--- START ---
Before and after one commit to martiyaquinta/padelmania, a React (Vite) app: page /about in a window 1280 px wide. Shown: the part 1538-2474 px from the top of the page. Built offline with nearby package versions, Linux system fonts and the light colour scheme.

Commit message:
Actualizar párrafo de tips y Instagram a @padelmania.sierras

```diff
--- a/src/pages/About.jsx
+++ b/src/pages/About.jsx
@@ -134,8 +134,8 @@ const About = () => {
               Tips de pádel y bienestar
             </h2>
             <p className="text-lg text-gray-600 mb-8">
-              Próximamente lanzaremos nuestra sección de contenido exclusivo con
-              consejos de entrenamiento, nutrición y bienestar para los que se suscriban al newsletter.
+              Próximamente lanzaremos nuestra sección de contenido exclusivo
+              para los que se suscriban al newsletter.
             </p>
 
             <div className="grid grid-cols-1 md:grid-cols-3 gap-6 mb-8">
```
--- END ---
▸ WHAT IS REQUIRED
In the listing above, find each line with the word "newsletter" and copy it.

▸ TASK OUTPUT
-              consejos de entrenamiento, nutrición y bienestar para los que se suscriban al newsletter.
+              para los que se suscriban al newsletter.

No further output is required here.